from the Superior Court in Maricopa County The Honorable
Brian S. Rees, Commissioner No. CV2014-052846
Decision of the Court of Appeals, Division One 1 CA-CV
16-0141 Filed March 21, 2017 VACATED
William G. Caravetta, III, Kevin K. Broerman, Justin M.
Ackerman (argued), Jones, Skelton & Hochuli, P.L.C.,
Phoenix, Attorneys for Quoc Nguyen, et al.
M. Freeman, (argued), Justin J. Henderson, Lewis Roca
Rothgerber Christie LLP, Phoenix; and Gregg Clarke Gibbons,
Gregg Clarke Gibbons, P.C., Scottsdale, Attorneys for Pablo
Gonzalez, et al.
JUSTICE BOLICK authored the opinion of the Court, in which
CHIEF JUSTICE BALES, VICE CHIEF JUSTICE PELANDER, and
JUSTICES BRUTINEL, TIMMER, GOULD, and LOPEZ joined.
We consider here whether a defendant must submit additional
evidence outside the existing record to establish a
"meritorious defense" in a motion to set aside a
default judgment under Arizona Rule of Civil Procedure 60(c)
(now 60(b)). We hold that a defendant may rely on the
existing record and that a trial court has broad discretion
to determine whether a matter should be decided on the
On April 9, 2012, Quoc Nguyen was driving a van owned by his
employer, Dysart Hotel, and rear-ended a truck driven by
Pablo Gonzalez. The police report indicated the crash
occurred at ten miles per hour and "no injury"
occurred. However, Gonzalez contended the accident was more
severe, causing extensive injuries requiring surgery and
physical rehabilitation and forcing him to retire from the
Maricopa County Sheriffs Office.
Dysart Hotel notified its insurance claims administrator,
Precision Risk Management, about the accident. A claims
adjuster (Bill Sim) instructed Gonzalez's attorneys to
direct communications to him. Gonzalez filed this negligence
action against Nguyen and Dysart Hotel (collectively
"Dysart") seeking compensatory damages. Gonzalez
later sent Sim a detailed demand letter seeking $716, 242.50,
including $600, 000 for pain and suffering, and offering to
settle for $695, 000.
Despite repeated inquiries by Gonzalez's lawyers, Dysart
did not file a responsive pleading to the complaint. On

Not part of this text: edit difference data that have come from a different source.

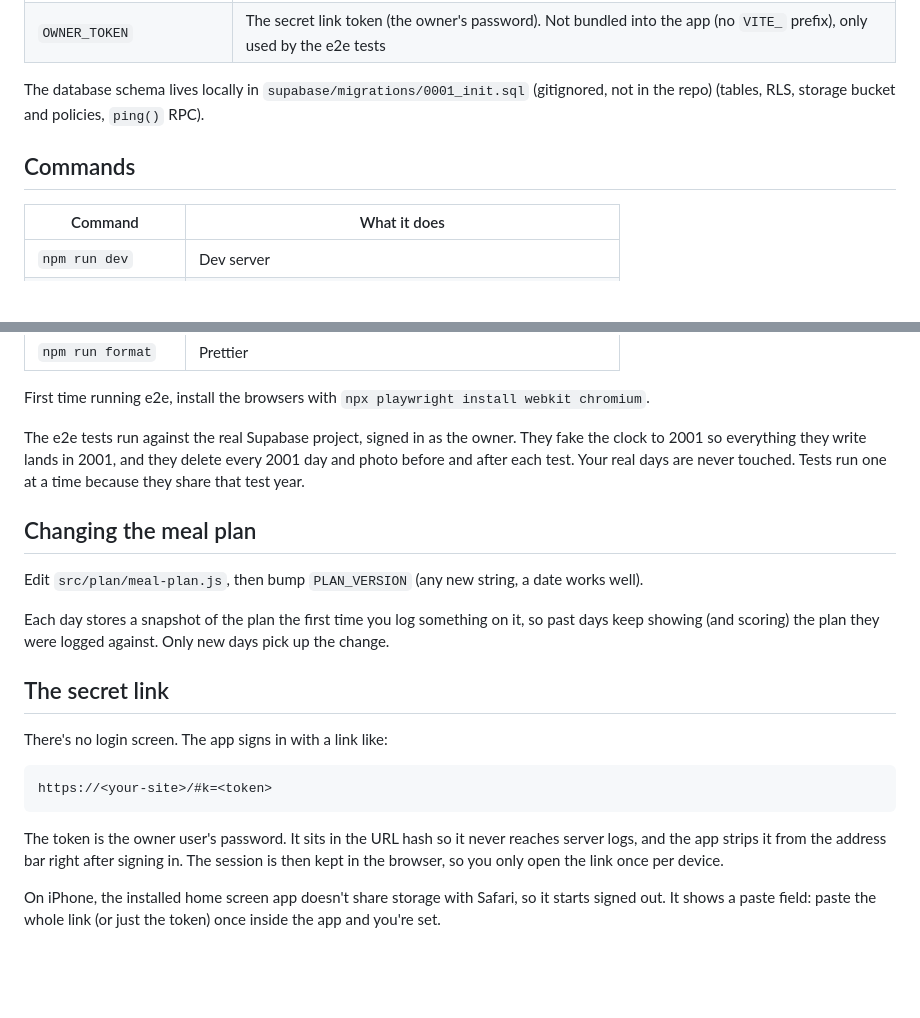
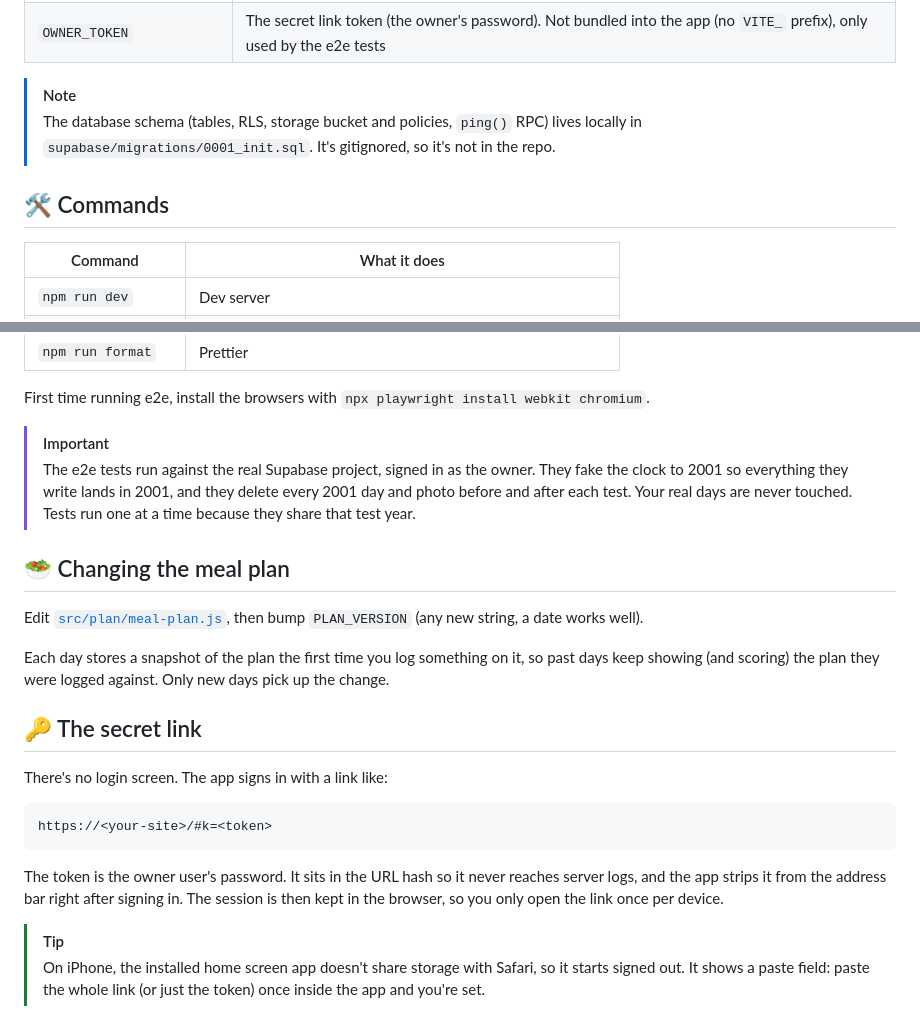
Before and after one commit to KrishPatel1404/meal-tracker-webapp, a Markdown page: README.md, 2 parts joined by grey strips. GitHub-like rendering; blank space fills up the shorter version.

```diff
--- a/README.md
+++ b/README.md
@@ -35,9 +55,10 @@ Fill in `.env`:
 | `VITE_OWNER_EMAIL`       | Email of the single owner user                                                                                         |
 | `OWNER_TOKEN`            | The secret link token (the owner's password). Not bundled into the app (no `VITE_` prefix), only used by the e2e tests |
 
-The database schema lives locally in `supabase/migrations/0001_init.sql` (gitignored, not in the repo) (tables, RLS, storage bucket and policies, `ping()` RPC).
+> [!NOTE]
+> The database schema (tables, RLS, storage bucket and policies, `ping()` RPC) lives locally in `supabase/migrations/0001_init.sql`. It's gitignored, so it's not in the repo.
 
-## Commands
+## 🛠️ Commands
 
 | Command            | What it does                                                |
 | ------------------ | ----------------------------------------------------------- |
@@ -51,15 +72,16 @@ The database schema lives locally in `supabase/migrations/0001_init.sql` (gitign
 
 First time running e2e, install the browsers with `npx playwright install webkit chromium`.
 
-The e2e tests run against the real Supabase project, signed in as the owner. They fake the clock to 2001 so everything they write lands in 2001, and they delete every 2001 day and photo before and after each test. Your real days are never touched. Tests run one at a time because they share that test year.
+> [!IMPORTANT]
+> The e2e tests run against the real Supabase project, signed in as the owner. They fake the clock to 2001 so everything they write lands in 2001, and they delete every 2001 day and photo before and after each test. Your real days are never touched. Tests run one at a time because they share that test year.
 
-## Changing the meal plan
+## 🥗 Changing the meal plan
 
-Edit `src/plan/meal-plan.js`, then bump `PLAN_VERSION` (any new string, a date works well).
+Edit [`src/plan/meal-plan.js`](src/plan/meal-plan.js), then bump `PLAN_VERSION` (any new string, a date works well).
 
 Each day stores a snapshot of the plan the first time you log something on it, so past days keep showing (and scoring) the plan they were logged against. Only new days pick up the change.
 
-## The secret link
+## 🔑 The secret link
 
 There's no login screen. The app signs in with a link like:
 
@@ -69,5 +91,6 @@ https://<your-site>/#k=<token>
 
 The token is the owner user's password. It sits in the URL hash so it never reaches server logs, and the app strips it from the address bar right after signing in. The session is then kept in the browser, so you only open the link once per device.
 
-On iPhone, the installed home screen app doesn't share storage with Safari, so it starts signed out. It shows a paste field: paste the whole link (or just the token) once inside the app and you're set.
+> [!TIP]
+> On iPhone, the installed home screen app doesn't share storage with Safari, so it starts signed out. It shows a paste field: paste the whole link (or just the token) once inside the app and you're set.
 
```
Also changed, not shown: other parts of README.md (+63 -32 lines), CLAUDE.md (+1 -1 lines).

February 20, 2015, Gonzalez applied for an entry of default,
again served Dysart, and also sent copies to Sim and
Companion Commercial Insurance ("Companion"),
Dysart's insurer. After a hearing on June 23, 2015, at
which Gonzalez presented evidence and Defendants failed to
appear, the trial court entered a default judgment in the
amount of $667, 279.56.
On August 11, 2015, Defendants filed a Rule 60(c) motion to
vacate the judgment's damage award, and Companion moved
to intervene. At oral argument on the motions, Dysart's
attorney told the court Dysart would admit liability and only
contest damages if the motion was granted. The trial court
denied Companion's intervention motion because no
coverage issues existed, but it granted the motion to vacate
the default judgment. The court observed that although it
seemed unfair for the insurance company "to have handled
the claim in such a casual or indifferent manner . . . and
then plead the injustice after the fact, " it
acknowledged it had "doubts about the fairness of the
amount of the judgment, " which seemed "too
large." The proper course "in such a 'tie,
'" the court concluded, "is to allow the case
to be decided on the merits."
The court of appeals reversed and reinstated the default
damages judgment. Gonzalez v. Nguyen, 1 CA-CV
16-0141, 2017 WL 1057307 (Ariz. App. Mar. 21, 2017) (mem.
decision). The court noted that the only support for the
motion to vacate was an affidavit from Companion's claims
manager attesting to an oversight or error in responding to
the application for entry of default but offering no
substantive defense. Id. at *3 ¶ 18. Citing
Rule 60(c)(6), Dysart argued that it wanted to examine
whether the amount of damages was reasonable. Id.
¶ 19. The court of appeals concluded, as had the trial
court, that Defendants had shown no excusable neglect,
id. at *5 ¶ 23; see Ariz. R. Civ. P.
60(c)(1), but overturned the trial court's decision
vacating the judgment because Dysart had not presented a
"meritorious defense" to support the motion.
Gonzalez, 1 CA-CV 16-0141, at *4 ¶ 22.
We granted review to consider the important and recurrent
issue of the standards for relief from a default judgment
under Rule 60(c)(6). We have jurisdiction under article 6,